*YOUR GOAL*. Repeat the data in full. No line may differ from the original.

*Recorded data*.
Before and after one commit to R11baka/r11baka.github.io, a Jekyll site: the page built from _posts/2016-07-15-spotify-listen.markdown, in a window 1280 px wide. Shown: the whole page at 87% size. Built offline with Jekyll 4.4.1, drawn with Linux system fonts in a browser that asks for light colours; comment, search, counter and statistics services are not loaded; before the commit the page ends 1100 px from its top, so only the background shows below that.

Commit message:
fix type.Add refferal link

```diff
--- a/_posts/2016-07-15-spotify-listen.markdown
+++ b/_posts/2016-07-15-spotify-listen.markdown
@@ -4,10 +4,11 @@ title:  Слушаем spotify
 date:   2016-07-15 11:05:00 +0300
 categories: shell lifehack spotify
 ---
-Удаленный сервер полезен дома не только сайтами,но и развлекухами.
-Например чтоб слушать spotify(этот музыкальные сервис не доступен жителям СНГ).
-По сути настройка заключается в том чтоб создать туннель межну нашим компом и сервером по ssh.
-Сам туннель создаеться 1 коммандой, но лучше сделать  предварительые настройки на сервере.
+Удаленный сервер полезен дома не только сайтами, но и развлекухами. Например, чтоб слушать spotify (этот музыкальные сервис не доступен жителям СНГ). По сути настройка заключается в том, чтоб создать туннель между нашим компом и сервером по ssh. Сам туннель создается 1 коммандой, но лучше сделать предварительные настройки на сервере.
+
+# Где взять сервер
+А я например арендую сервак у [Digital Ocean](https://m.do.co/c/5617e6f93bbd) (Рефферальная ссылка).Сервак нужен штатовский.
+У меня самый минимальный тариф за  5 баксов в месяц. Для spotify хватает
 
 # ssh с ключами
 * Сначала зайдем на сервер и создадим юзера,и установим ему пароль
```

*RESPONSE BOX*.
Before and after one commit to R11baka/r11baka.github.io, a Jekyll site: the page built from _posts/2016-07-15-spotify-listen.markdown, in a window 1280 px wide. Shown: the whole page at 87% size. Built offline with Jekyll 4.4.1, drawn with Linux system fonts in a browser that asks for light colours; comment, search, counter and statistics services are not loaded; before the commit the page ends 1100 px from its top, so only the background shows below that.

Commit message:
fix type.Add refferal link

```diff
--- a/_posts/2016-07-15-spotify-listen.markdown
+++ b/_posts/2016-07-15-spotify-listen.markdown
@@ -4,10 +4,11 @@ title:  Слушаем spotify
 date:   2016-07-15 11:05:00 +0300
 categories: shell lifehack spotify
 ---
-Удаленный сервер полезен дома не только сайтами,но и развлекухами.
-Например чтоб слушать spotify(этот музыкальные сервис не доступен жителям СНГ).
-По сути настройка заключается в том чтоб создать туннель межну нашим компом и сервером по ssh.
-Сам туннель создаеться 1 коммандой, но лучше сделать  предварительые настройки на сервере.
+Удаленный сервер полезен дома не только сайтами, но и развлекухами. Например, чтоб слушать spotify (этот музыкальные сервис не доступен жителям СНГ). По сути настройка заключается в том, чтоб создать туннель между нашим компом и сервером по ssh. Сам туннель создается 1 коммандой, но лучше сделать предварительные настройки на сервере.
+
+# Где взять сервер
+А я например арендую сервак у [Digital Ocean](https://m.do.co/c/5617e6f93bbd) (Рефферальная ссылка).Сервак нужен штатовский.
+У меня самый минимальный тариф за  5 баксов в месяц. Для spotify хватает
 
 # ssh с ключами
 * Сначала зайдем на сервер и создадим юзера,и установим ему пароль
```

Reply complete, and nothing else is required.